Start of Extracted data

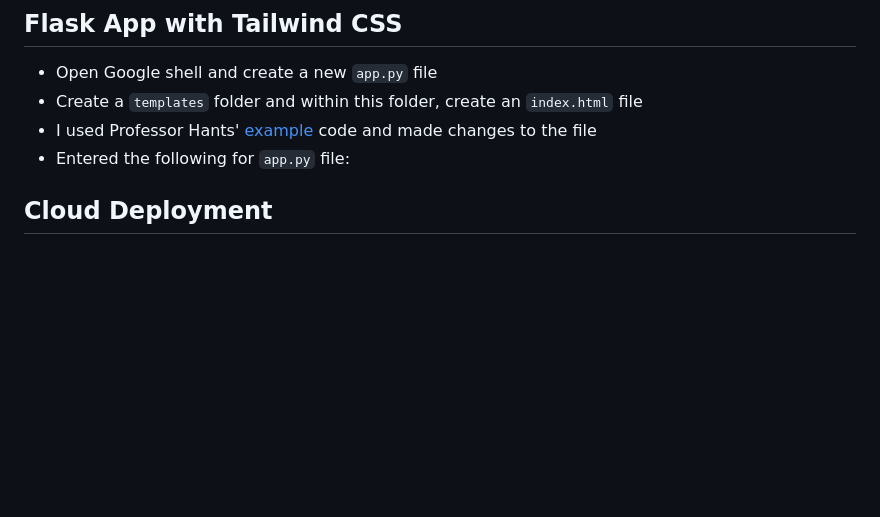
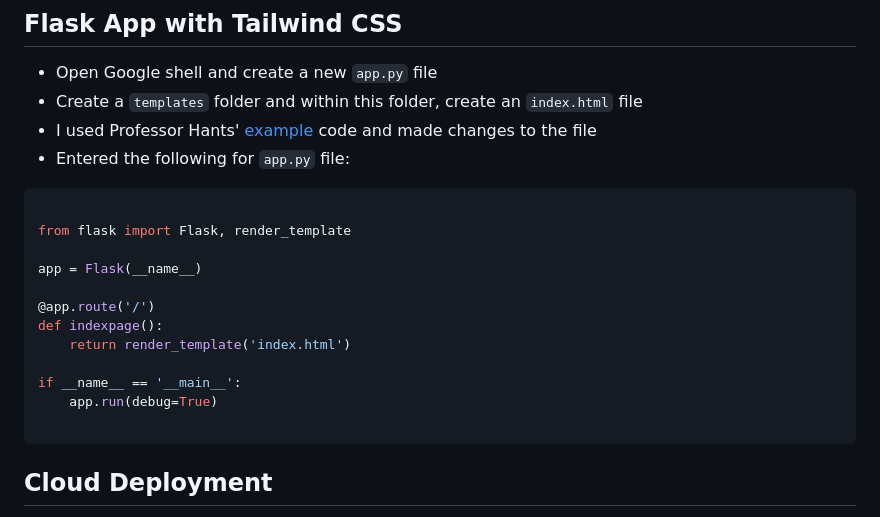
Before and after one commit to zf81/flask_5_tailwind, a Markdown page: README.md, the part around the change. Rendered like a GitHub page; blank space fills up the shorter version.

````diff
--- a/README.md
+++ b/README.md
@@ -52,6 +52,21 @@ Video Hosting
 - I used Professor Hants' [example](https://github.com/hantswilliams/HHA_504_2023/blob/main/WK5/example_app/templates/index_tailwind.html) code and made changes to the file
 - Entered the following for <code>app.py</code> file:
 
+```python
+
+from flask import Flask, render_template
+
+app = Flask(__name__)
+
+@app.route('/')
+def indexpage():
+    return render_template('index.html')
+
+if __name__ == '__main__':
+    app.run(debug=True)
+
+```
+
 ## Cloud Deployment
 
 - Deployed the Flask app on Azure App Service
````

End of Extracted data

## What you will do
In the entries above, copy each line that contains the string "file".

## Answer section
 - I used Professor Hants' [example](https://github.com/hantswilliams/HHA_504_2023/blob/main/WK5/example_app/templates/index_tailwind.html) code and made changes to the file
 - Entered the following for <code>app.py</code> file:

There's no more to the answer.